# [Exercise aim]
Find every line below with the string "React" and pick it out.

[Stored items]
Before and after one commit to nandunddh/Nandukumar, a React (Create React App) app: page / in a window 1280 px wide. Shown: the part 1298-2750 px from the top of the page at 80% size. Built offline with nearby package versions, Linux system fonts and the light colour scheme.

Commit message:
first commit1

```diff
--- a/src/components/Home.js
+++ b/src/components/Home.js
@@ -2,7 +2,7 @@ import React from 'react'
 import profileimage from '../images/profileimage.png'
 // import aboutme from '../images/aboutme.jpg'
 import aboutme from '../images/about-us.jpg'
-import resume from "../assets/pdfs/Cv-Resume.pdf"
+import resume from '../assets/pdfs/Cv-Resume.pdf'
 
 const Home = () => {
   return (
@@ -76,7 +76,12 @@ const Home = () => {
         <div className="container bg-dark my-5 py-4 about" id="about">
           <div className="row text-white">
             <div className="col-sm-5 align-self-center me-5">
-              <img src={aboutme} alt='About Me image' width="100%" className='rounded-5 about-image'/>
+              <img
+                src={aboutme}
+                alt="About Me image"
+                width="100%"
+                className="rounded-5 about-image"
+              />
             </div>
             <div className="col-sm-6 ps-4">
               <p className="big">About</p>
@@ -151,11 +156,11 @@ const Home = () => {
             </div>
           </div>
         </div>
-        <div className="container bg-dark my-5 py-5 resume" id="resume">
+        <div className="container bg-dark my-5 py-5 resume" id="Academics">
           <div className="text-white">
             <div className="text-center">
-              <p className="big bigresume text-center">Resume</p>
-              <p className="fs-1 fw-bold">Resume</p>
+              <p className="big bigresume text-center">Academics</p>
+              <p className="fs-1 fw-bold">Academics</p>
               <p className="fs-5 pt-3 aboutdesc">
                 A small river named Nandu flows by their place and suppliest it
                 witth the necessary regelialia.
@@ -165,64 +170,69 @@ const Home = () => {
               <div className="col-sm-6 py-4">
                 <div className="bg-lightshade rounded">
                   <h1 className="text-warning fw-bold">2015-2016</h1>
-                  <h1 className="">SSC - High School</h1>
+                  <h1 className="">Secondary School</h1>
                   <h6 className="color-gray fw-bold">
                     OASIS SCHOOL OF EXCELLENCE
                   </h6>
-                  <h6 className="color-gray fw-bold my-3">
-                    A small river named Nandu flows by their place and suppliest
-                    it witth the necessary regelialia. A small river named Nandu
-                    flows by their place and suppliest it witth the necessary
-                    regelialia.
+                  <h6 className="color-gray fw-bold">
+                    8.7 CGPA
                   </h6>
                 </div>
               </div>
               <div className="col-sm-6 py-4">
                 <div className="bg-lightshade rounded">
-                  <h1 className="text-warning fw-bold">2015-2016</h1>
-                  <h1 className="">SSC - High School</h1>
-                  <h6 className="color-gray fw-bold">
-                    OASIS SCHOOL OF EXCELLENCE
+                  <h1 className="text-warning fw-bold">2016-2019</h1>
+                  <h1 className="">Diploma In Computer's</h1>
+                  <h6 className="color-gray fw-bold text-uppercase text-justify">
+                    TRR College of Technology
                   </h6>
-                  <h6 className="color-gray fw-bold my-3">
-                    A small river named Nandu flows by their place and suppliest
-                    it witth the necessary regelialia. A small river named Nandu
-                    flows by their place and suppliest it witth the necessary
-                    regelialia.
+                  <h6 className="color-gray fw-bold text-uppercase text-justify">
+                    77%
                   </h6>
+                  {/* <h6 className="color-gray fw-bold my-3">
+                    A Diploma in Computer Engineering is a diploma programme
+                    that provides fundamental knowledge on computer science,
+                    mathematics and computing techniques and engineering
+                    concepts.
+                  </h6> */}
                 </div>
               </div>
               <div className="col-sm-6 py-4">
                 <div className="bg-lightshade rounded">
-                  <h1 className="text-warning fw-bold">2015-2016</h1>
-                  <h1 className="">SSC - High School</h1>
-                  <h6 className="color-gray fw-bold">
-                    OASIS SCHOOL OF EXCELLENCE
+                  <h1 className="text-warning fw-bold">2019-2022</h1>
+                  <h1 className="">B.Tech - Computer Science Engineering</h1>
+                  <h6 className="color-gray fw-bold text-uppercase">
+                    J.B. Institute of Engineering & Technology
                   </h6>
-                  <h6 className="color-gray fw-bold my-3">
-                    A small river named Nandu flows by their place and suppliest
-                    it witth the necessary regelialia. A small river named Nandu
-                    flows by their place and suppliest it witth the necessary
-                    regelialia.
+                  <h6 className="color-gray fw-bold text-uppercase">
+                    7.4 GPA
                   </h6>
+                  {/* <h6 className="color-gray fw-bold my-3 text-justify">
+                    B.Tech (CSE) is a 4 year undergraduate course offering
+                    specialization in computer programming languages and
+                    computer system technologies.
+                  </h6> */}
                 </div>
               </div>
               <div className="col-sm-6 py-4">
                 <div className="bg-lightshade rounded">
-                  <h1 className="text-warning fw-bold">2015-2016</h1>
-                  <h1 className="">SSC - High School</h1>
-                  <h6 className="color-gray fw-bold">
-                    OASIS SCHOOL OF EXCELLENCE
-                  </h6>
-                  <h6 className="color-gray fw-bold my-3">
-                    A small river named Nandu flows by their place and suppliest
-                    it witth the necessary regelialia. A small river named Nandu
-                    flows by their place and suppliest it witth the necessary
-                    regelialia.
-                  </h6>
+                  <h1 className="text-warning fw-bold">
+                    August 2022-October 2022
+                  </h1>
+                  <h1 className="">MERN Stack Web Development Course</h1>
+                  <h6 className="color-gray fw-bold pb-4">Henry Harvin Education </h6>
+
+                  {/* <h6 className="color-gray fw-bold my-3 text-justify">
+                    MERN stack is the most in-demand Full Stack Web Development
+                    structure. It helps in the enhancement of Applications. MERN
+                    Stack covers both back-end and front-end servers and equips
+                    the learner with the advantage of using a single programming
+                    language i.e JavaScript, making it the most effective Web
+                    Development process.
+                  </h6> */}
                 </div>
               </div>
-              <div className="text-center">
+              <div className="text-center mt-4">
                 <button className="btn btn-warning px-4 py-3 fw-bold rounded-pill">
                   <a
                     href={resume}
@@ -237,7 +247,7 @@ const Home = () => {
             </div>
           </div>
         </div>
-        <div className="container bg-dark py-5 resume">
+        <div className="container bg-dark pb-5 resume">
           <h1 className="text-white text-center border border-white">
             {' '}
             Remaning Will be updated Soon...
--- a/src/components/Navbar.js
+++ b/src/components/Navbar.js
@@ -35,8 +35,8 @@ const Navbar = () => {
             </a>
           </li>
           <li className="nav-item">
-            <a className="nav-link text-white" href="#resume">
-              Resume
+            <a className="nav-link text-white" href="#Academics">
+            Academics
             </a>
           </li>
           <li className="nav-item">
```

# [Written answer]
Before and after one commit to nandunddh/Nandukumar, a React (Create React App) app: page / in a window 1280 px wide. Shown: the part 1298-2750 px from the top of the page at 80% size. Built offline with nearby package versions, Linux system fonts and the light colour scheme.
@@ -2,7 +2,7 @@ import React from 'react'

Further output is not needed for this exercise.